Summer is finally upon us in much of world, and we are already thinking of ways to beat the heat! Since we are based in Madrid, Ampere’s staff has been particularly hot, and devising ways to stay cool at the height of the summer had us thinking about a topic we’ve mentioned in the past – the secret language of the fans that so many Spanish women traditionally carry to stay cool on these tough June, July and August days.
Did you know that moving a hand-held fan – or abanico as they are called here in Spain – actually helps to increase airflow and therefore the evaporation of sweat on the skin? They were also even used to smash insects during the summer months in some parts of the world!
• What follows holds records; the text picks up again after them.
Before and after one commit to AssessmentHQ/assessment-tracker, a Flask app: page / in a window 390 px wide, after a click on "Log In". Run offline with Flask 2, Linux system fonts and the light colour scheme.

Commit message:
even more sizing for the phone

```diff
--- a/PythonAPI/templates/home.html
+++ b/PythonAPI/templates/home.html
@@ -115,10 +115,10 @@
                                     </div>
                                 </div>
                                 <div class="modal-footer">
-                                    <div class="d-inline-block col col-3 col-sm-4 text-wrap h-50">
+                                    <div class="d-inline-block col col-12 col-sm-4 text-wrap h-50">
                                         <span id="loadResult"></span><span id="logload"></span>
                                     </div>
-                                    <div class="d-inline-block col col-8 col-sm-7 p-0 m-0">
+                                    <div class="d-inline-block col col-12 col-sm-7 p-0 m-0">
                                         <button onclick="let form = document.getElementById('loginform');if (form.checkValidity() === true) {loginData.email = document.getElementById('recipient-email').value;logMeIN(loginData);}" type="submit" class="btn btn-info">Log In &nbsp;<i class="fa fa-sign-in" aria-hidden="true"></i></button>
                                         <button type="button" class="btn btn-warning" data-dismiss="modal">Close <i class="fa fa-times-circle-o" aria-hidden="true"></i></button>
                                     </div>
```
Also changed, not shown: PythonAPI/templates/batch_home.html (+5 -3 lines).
This subtle tool, however, is not unique just to Spain. According to news publication ABC, we can see traces of traditional fan use in Egypt, Babylonia Persia, Greece, and even Rome. It was the Portuguese who finally brought the foldable fan to Europe, following trade with the Orient. The foldable fan as we know it today was invented in Japan, where it is said that a worker named Tamba was inspired by bats’ wings to create the design. The fan was used in Japanese Kabuki theatre, where we see the first movements that were meant to be signals.
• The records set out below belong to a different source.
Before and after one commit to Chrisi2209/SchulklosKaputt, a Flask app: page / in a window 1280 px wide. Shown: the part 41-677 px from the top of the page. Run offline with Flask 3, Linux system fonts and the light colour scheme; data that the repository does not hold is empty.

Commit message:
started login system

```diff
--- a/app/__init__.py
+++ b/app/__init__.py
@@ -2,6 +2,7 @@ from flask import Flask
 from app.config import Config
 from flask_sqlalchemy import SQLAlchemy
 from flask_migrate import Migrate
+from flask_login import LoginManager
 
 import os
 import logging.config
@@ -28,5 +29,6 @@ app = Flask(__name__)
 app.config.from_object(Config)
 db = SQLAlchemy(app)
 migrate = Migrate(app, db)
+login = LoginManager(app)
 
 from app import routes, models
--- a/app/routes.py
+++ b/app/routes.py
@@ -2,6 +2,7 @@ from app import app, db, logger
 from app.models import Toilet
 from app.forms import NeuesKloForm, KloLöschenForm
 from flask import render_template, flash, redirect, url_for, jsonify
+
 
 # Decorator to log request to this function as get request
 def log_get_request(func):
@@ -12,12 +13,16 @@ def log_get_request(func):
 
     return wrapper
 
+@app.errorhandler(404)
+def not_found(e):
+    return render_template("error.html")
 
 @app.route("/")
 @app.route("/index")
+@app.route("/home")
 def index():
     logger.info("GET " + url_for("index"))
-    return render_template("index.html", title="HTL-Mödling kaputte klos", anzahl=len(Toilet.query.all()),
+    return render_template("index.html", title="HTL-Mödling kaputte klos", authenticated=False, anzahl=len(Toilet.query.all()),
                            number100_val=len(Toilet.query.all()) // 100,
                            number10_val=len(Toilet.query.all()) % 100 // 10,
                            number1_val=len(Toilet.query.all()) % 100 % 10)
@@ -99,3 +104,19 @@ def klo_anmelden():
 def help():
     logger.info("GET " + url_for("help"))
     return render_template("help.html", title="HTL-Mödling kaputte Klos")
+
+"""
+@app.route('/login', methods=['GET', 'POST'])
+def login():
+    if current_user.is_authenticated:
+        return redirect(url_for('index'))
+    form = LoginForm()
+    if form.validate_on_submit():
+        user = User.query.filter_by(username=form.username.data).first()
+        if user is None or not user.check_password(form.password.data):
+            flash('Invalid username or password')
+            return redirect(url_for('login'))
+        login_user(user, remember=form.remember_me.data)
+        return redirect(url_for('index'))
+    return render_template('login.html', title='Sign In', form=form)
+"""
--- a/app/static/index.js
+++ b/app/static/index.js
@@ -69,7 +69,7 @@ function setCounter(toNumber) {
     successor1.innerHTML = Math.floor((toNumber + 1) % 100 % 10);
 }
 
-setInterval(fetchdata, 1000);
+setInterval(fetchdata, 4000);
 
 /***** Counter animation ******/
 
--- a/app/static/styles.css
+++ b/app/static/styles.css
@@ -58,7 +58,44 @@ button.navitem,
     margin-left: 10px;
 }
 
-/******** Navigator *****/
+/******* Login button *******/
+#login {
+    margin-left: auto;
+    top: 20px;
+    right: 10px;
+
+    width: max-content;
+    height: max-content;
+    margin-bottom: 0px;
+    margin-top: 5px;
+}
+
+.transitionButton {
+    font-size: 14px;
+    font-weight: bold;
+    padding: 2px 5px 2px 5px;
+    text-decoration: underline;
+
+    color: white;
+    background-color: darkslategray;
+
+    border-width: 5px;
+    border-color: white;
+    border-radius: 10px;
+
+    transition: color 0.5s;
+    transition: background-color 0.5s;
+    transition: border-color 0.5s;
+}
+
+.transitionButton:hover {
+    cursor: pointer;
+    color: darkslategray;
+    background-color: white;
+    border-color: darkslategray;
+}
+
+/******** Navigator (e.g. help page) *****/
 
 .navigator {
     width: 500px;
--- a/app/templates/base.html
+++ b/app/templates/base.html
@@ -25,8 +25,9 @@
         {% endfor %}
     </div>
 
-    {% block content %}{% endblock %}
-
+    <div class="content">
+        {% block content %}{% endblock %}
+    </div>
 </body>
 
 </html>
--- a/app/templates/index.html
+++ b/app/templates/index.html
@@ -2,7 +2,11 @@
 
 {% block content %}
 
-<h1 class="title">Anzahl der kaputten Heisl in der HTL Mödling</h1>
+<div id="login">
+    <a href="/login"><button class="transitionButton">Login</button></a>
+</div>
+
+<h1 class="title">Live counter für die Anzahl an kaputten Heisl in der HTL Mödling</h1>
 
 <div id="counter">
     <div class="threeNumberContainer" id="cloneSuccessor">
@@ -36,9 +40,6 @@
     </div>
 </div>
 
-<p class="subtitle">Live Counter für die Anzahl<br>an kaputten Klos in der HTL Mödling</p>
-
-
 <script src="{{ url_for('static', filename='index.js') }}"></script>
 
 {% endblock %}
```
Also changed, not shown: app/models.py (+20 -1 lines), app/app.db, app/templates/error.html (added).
During the Renaissance, in the 16th and 17th century, fans became widely popular in Europe. Queen Elizabeth the first of England famously told her maids in waiting that “a queen can accept only one gift: a fan.” Anything else was unacceptable.
The fan in Spain dates back to the 14th century, where it is cited in Pedro IV of Aragon’s chronicles, but it was not until the 17th century when artisan Eugenio Prost became the country’s most widely renowned fan producer. The fans were made with different colors and designs, various materials, sizes and for all uses: weddings, funerals, home use, or pocket-sized (more commonly used for men).
The use of the fan is still prevalent today, thank goodness, so we can enjoy a cool breeze no matter where we are. Its movements, position, and placement are still used as a kind of language today, as well. Ladies throughout the 19th and 20th centuries used fans to communicate in secret: to declare love, for example, as females were not permitted to speak their minds until well into the 1970s. Here are some of the more well-known gestures:
To fan quickly: intense romantic interest
To fan slowly: already married, or uninterested
To close slowly: this would mean a “yes”; opening and closing quickly meant the woman was either engaged or had a boyfriend, so the suitor had better be careful!
To close quickly: a clear “no”
From these, some of the “fan language” gets even more scandalous! For example, to open the fan halfway on one’s lips means, “you can kiss me,” while covering one’s eyes with the fan open means, “I love you.” Covering one’s face on the other hand means, “be careful, we’re being watched.”
The seductive language of the beautiful and traditional Spanish abanico is just one of many secret languages invented over time to communicate in the open without necessarily being overt. While the fan in Spain may be seen from the outside as an antiquated artifact with no contemporary use, a visit to the peninsula will prove otherwise. The fan is still a major part of the culture – both for practical reasons, and as a subtle method of communication, especially among those in love! We love to explore the creative ways humans communicate, and the fan is just one of many that we will continue to share with you over the coming weeks and months. Stay cool this summer!